Hypertherm, a manufacturer of plasma cutting systems, is not only an important contributor in making our high quality plasma machines and consumables, but is also a great example of a company that knows how to reduce the various wastes that we covered in Lean Manufacturing Part 1. They have various characteristics, from their organizational structure to their day-to-day processing, that allow them to fulfill their lean manufacturing goal, which they refer to as “operational excellence”.

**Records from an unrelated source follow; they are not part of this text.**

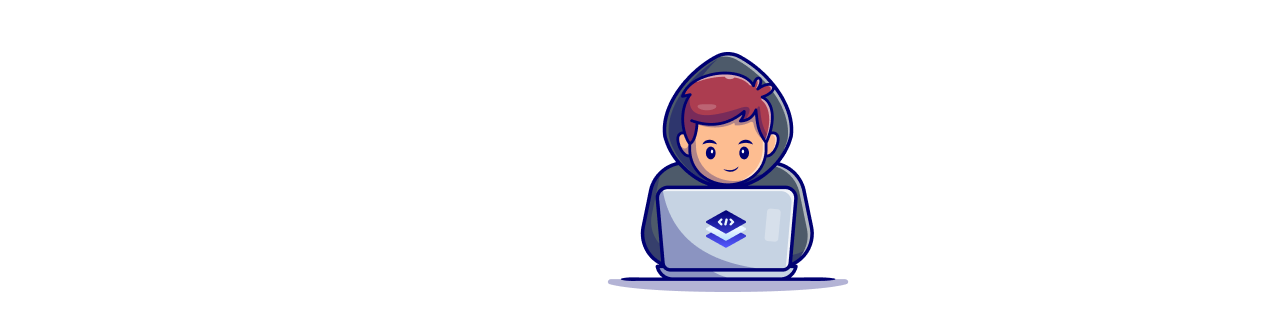
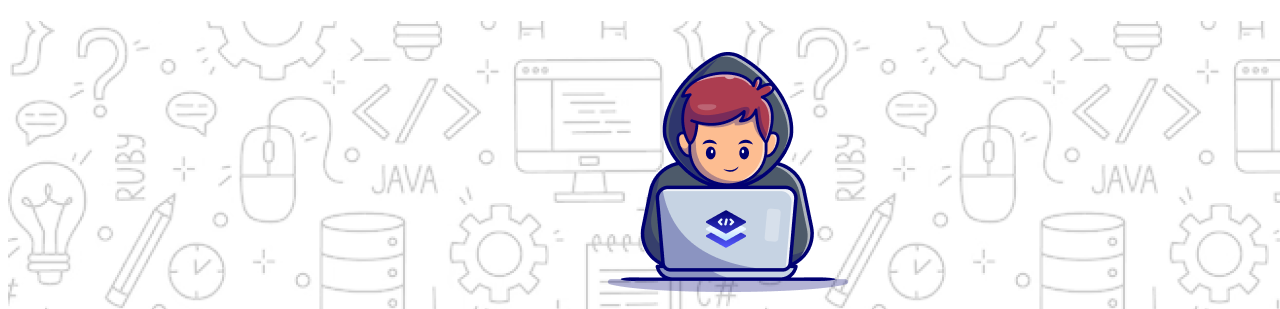
Before and after one commit to mahfuz-kallyan/my-assignment-1, a plain HTML site: page index.html in a window 1280 px wide. Shown: the part 94-403 px from the top of the page. Drawn offline with Linux system fonts and the light colour scheme; the site is published under a folder, as on GitHub Pages, so addresses that start at the root find nothing; a web font is replaced by a local one.

Commit message:
solved background image

```diff
--- a/styles/style.css
+++ b/styles/style.css
@@ -48,10 +48,10 @@ header h4{
     width: 1440px;
     height: 652px;
     margin: 0 auto;
-    background-image:url(/assets/hero.png);
+    background-image: url(../assets/hero.png);
     background-repeat:no-repeat;
     background-size: cover;
-    display:flex ;
+    display: flex;
     justify-content: center;
     flex-direction: column;
     align-items: center;
```
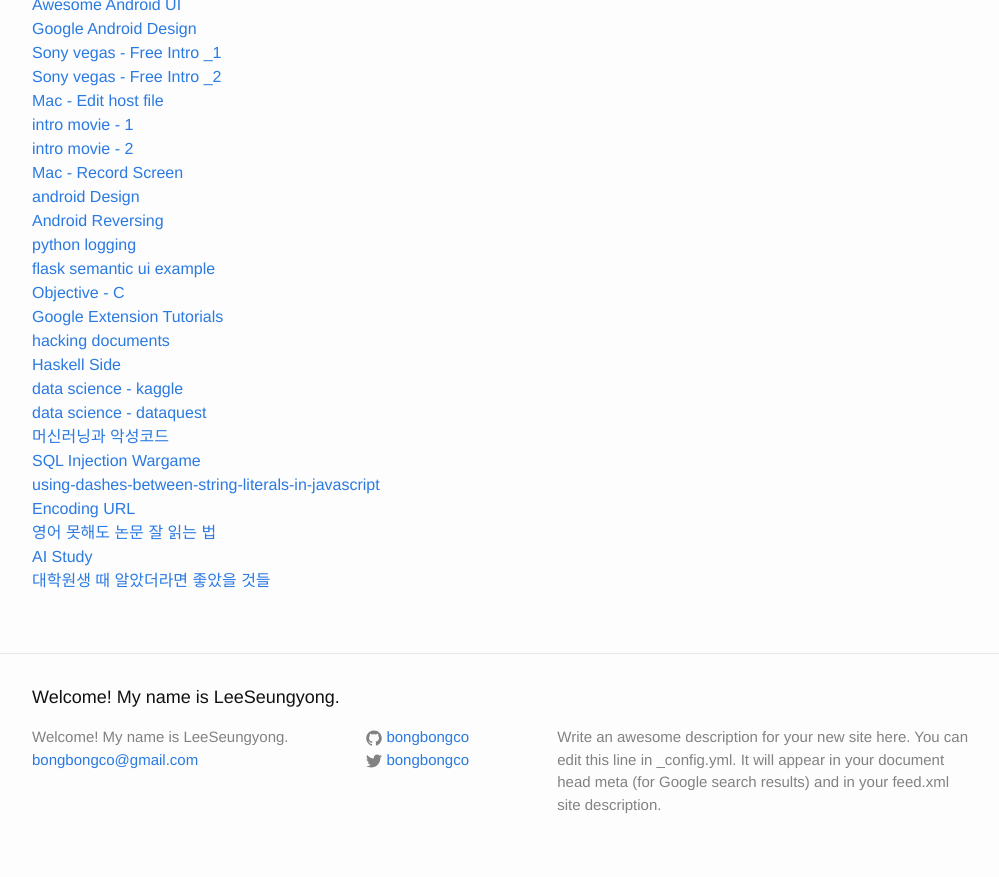
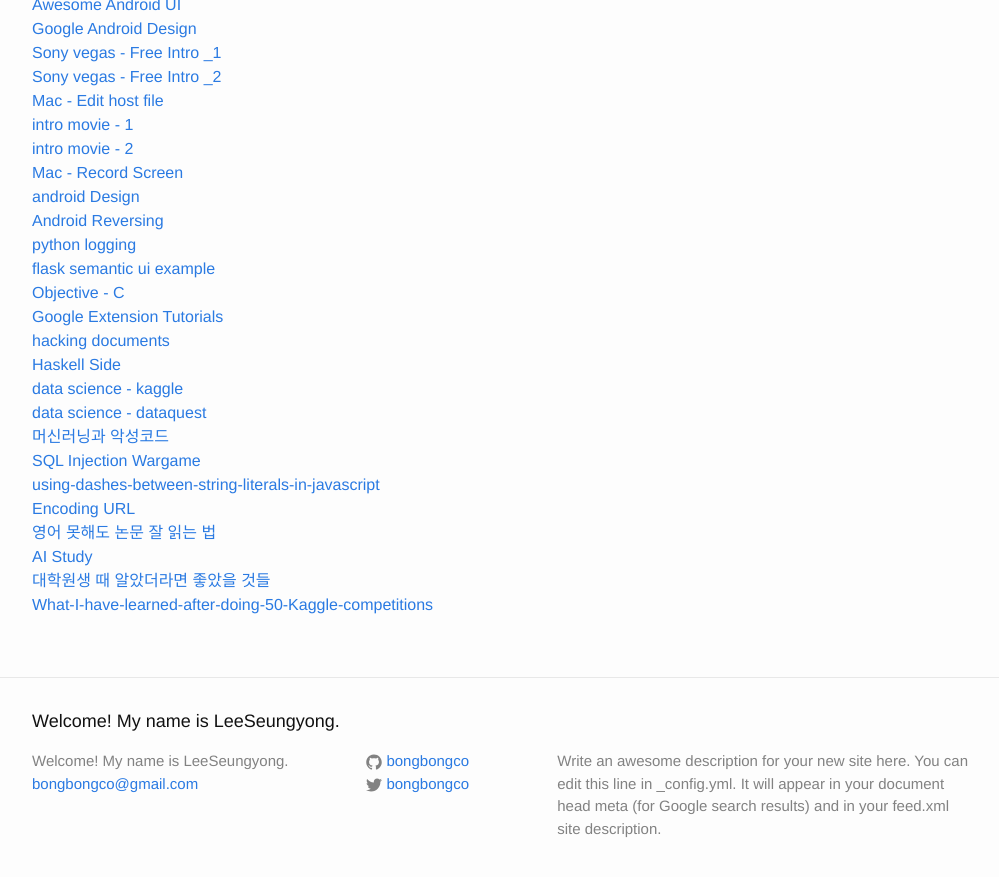
Before and after one commit to LktProgrammer/bongbongco.github.io, a Jekyll site: the page built from _posts/2016-07-22-Website-List.markdown, in a window 1280 px wide and 900 px high, scrolled down 2967 px. Shown: the top 877 px of the window, without its empty margins (138-1137 px from the left). Built offline with Jekyll 4.4.1, drawn with Linux system fonts in a browser that asks for light colours.

Commit message:
Update 2016-07-22-Website-List.markdown

```diff
--- a/_posts/2016-07-22-Website-List.markdown
+++ b/_posts/2016-07-22-Website-List.markdown
@@ -143,3 +143,4 @@ title: 참고할 웹 사이트들.
 [영어 못해도 논문 잘 읽는 법](http://gradschoolstory.net/terry/readingpapers/)
 [AI Study](http://www.aistudy.co.kr/)
 [대학원생 때 알았더라면 좋았을 것들](http://gradschoolstory.net/)
+[What-I-have-learned-after-doing-50-Kaggle-competitions](http://readme.skplanet.com/wp-content/uploads/%ED%8A%B8%EB%9E%993-6What-I-have-learned-after-doing-50-Kaggle-competitions..pdf)
```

The foundation of Hypertherm’s operating excellence strategy revolves around their pursuit towards a working and efficient production flow. This lean flow works to create a seamless transfer of product information from start to finish. An important step in achieving this is by making your production process always visible to your employees. By using what is known as “the visitor test”, you can see whether or not your process is truly achieving a lean flow. In this test, you critically evaluate your process by answering the question, “if someone unfamiliar with our methods was placed on the production line, would they be able to know whether or not you are operating on schedule?”. During the manufacturing of more complex products, this can be a tall order. Hypertherm works to accomplishes this by utilizing two visual aids; thermometer boards, and pulse points. They both use colour tags to identify manufacturing efficiency. Pulse points identify whether or not you are meeting the rate of demand when considering production as a whole. The thermometer boards inform each employee (or group of employees) about which tasks should be their production priority by identifying where production is breaking down, then by providing direction to the employees on how best to correct the problem. Adding this strategy to their production arsenal drastically helps to reduce some of the primary wastes that we defined last week. This will allow them to control their inventory and overproduction waste, while also making this critical information easily available, possibly limiting their waste at the same time.
Another strategy that Hypertherm uses to combat the 7 wastes is the implementation of a self-healing flow into their production process. Hypertherm’s ownership structure directly contributes to this as they are 100% associate owned. This means that their production associates are the most important part of their operation. In fact, Hypertherm describes them as their “only sustainable competitive advantage”. This sustainability comes from their Technical Training Institute, where they identify their future employees and give them the specific education required to fully understand how their machines, and their production, operate. This commitment and company understanding, adding with their visual work flow, means that the production associates are perfectly equipped to resolve any issues they may face in their day-to-day work. Most importantly, this consistency and preparedness means that Hypertherm’s upper management can focus all of their efforts on furthering the company’s future growth. From their perspective, upper management can view their production as a dependable and self-healing representation of operational excellence.
For more information on Hypertherm’s process and corporate culture, visit their Training and Education page. Also, check out MultiCam’s entire CNC cutting lineup to see how our quality tables give you the best cutting experience.